If a line below contains the string "section", return that line.
═══ Input records
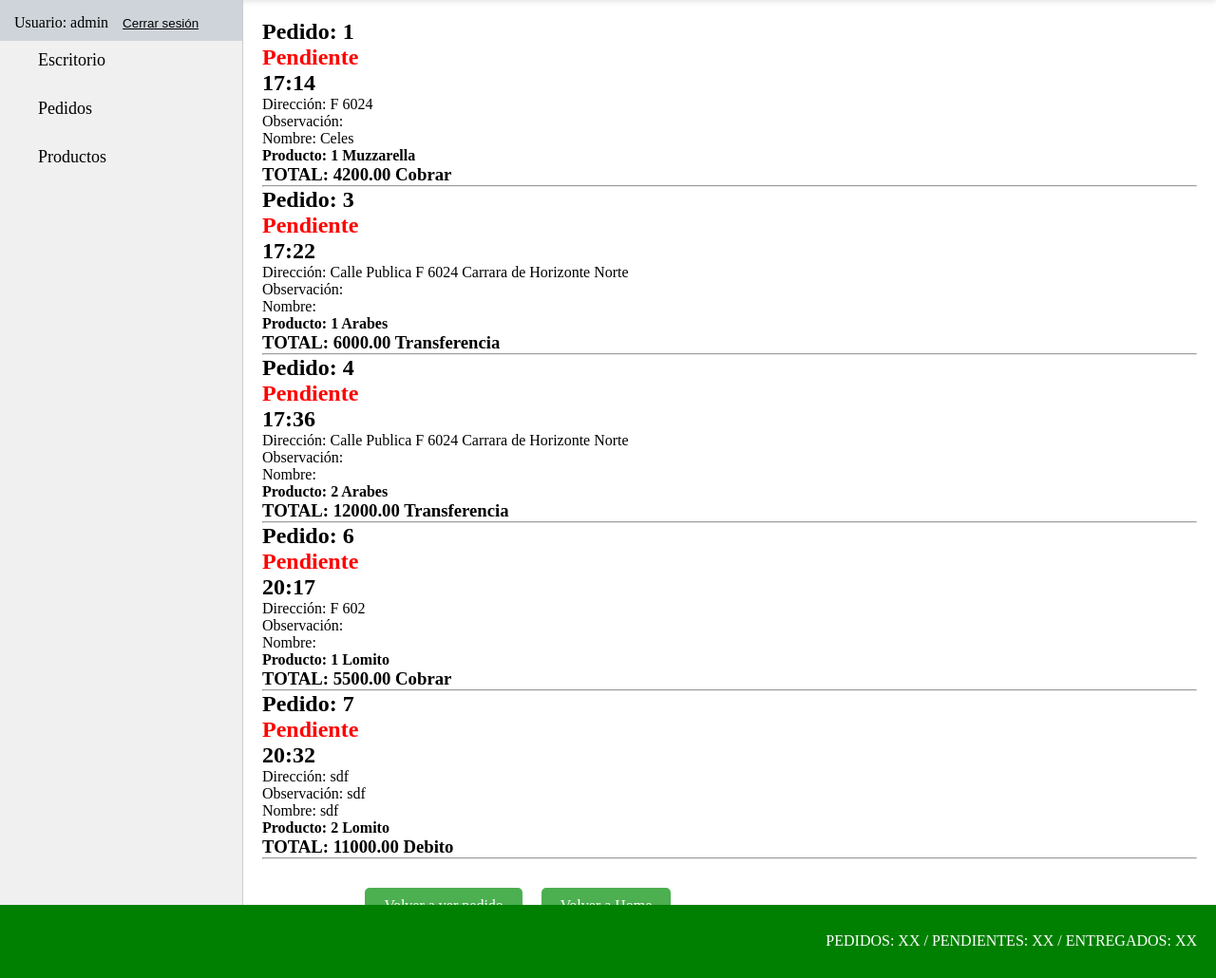
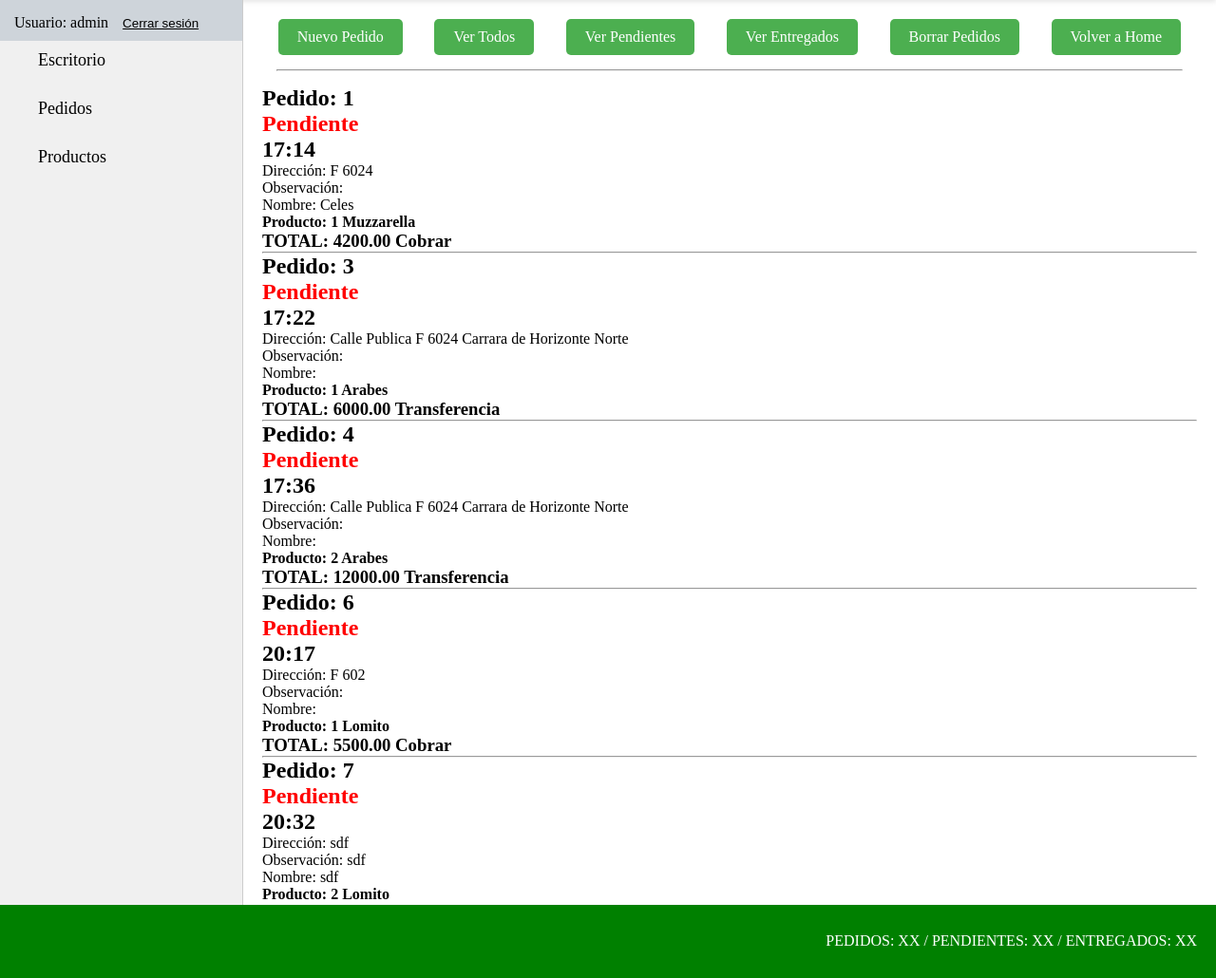
Before and after one commit to RAArrieta/DON_QUIJOTE_DJANGO, a Django app: page /pedido/pedido/list/ in a window 1280 px wide. Shown: the part 77-1107 px from the top of the page at 95% size. Run offline with Django 5.2, Linux system fonts and the light colour scheme; a user stored in the database is signed in; data comes from the database, SQL or seed files in the repository; both versions use the stored data as it was after the commit; some web fonts are replaced.

Commit message:
accesos a pedido

```diff
--- a/my_App/core/static/core/css/styles.css
+++ b/my_App/core/static/core/css/styles.css
@@ -281,3 +281,13 @@
   border: none;
   background-color: #ced4da;
 }
+
+/* OPCIONES PEDIDOS */
+.opciones_pedidos {
+  display: flex;
+  flex-direction: row;
+  justify-content: space-around;
+}
+.opciones_pedidos_separador {
+  margin: 15px;
+}
--- a/my_App/core/templates/core/components/navbar.html
+++ b/my_App/core/templates/core/components/navbar.html
@@ -12,7 +12,7 @@
                 </li>
             </div>
             <li class="list-link"><a class="link-app" href="{% url 'core:home' %}">Escritorio</a></li>
-            <li class="list-link"><a class="link-app" href="{% url 'pedidos:home' %}">Pedidos</a></li>
+            <li class="list-link"><a class="link-app" href="{% url 'pedidos:pedido_list' %}">Pedidos</a></li>
             <li class="list-link"><a class="link-app" href="{% url 'producto:home' %}">Productos</a></li>
         {% else %}
             <li class="list-link"><a class="link-app" href="{% url 'core:login' %}">Login</a></li>
--- a/my_App/core/templates/core/index.html
+++ b/my_App/core/templates/core/index.html
@@ -2,7 +2,7 @@
 {% load static %}
 {% block section %}
 
-<a class="acceso-link" href="{% url 'pedidos:home' %}">
+<a class="acceso-link" href="{% url 'pedidos:pedido_list' %}">
     <img class="section-img" src="{% static 'core/img/productos.webp' %}" alt="Pedidos">
     Pedidos
 </a>
--- /dev/null
+++ b/my_App/pedido/templates/pedido/components/opciones_pedidos.html
@@ -0,0 +1,9 @@
+<div class="opciones_pedidos">
+    <a class="link-crud-productos" href="{% url 'pedidos:pedido_create' %}">Nuevo Pedido</a>
+    <a class="link-crud-productos" href="{% url 'pedidos:pedido_list' %}">Ver Todos</a>
+    <a class="link-crud-productos">Ver Pendientes</a>
+    <a class="link-crud-productos">Ver Entregados</a>
+    <a class="link-crud-productos">Borrar Pedidos</a>
+    <a class="link-crud-productos" href="{% url 'core:home' %}">Volver a Home</a>
+</div>
+<hr class="opciones_pedidos_separador">
--- a/my_App/pedido/templates/pedido/index.html
+++ b/my_App/pedido/templates/pedido/index.html
@@ -1,5 +1 @@
 {% extends 'core/base.html' %}
-
-{% block section %}
-    <h1>ESTOY EN PEDIDO</h1>
-{% endblock section %}
--- a/my_App/pedido/templates/pedido/pedido_list.html
+++ b/my_App/pedido/templates/pedido/pedido_list.html
@@ -2,6 +2,8 @@
 {% load static %}
 
 {% block section %}
+    {% include 'pedido/components/opciones_pedidos.html' %}
+
     {% for pedido in object_list %}
     <h1>Pedido: {{ pedido.id }}</h1>
     <h2 style="color: red;">{{pedido.estado}}</h2>
@@ -14,8 +16,4 @@
     <hr>
     {% endfor %}
 
-    <div class="container-link-crud-productos">
-        <a class="link-crud-productos" href="{% url 'pedidos:home' %}">Volver a ver pedido</a>
-        <a class="link-crud-productos" href="{% url 'core:home' %}">Volver a Home</a>
-    </div>
 {% endblock section %}
```
Also changed, not shown: my_App/db.sqlite3.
══════
> Task output:
 {% block section %}
     <img class="section-img" src="{% static 'core/img/productos.webp' %}" alt="Pedidos">
-{% block section %}
-{% endblock section %}
 {% block section %}
 {% endblock section %}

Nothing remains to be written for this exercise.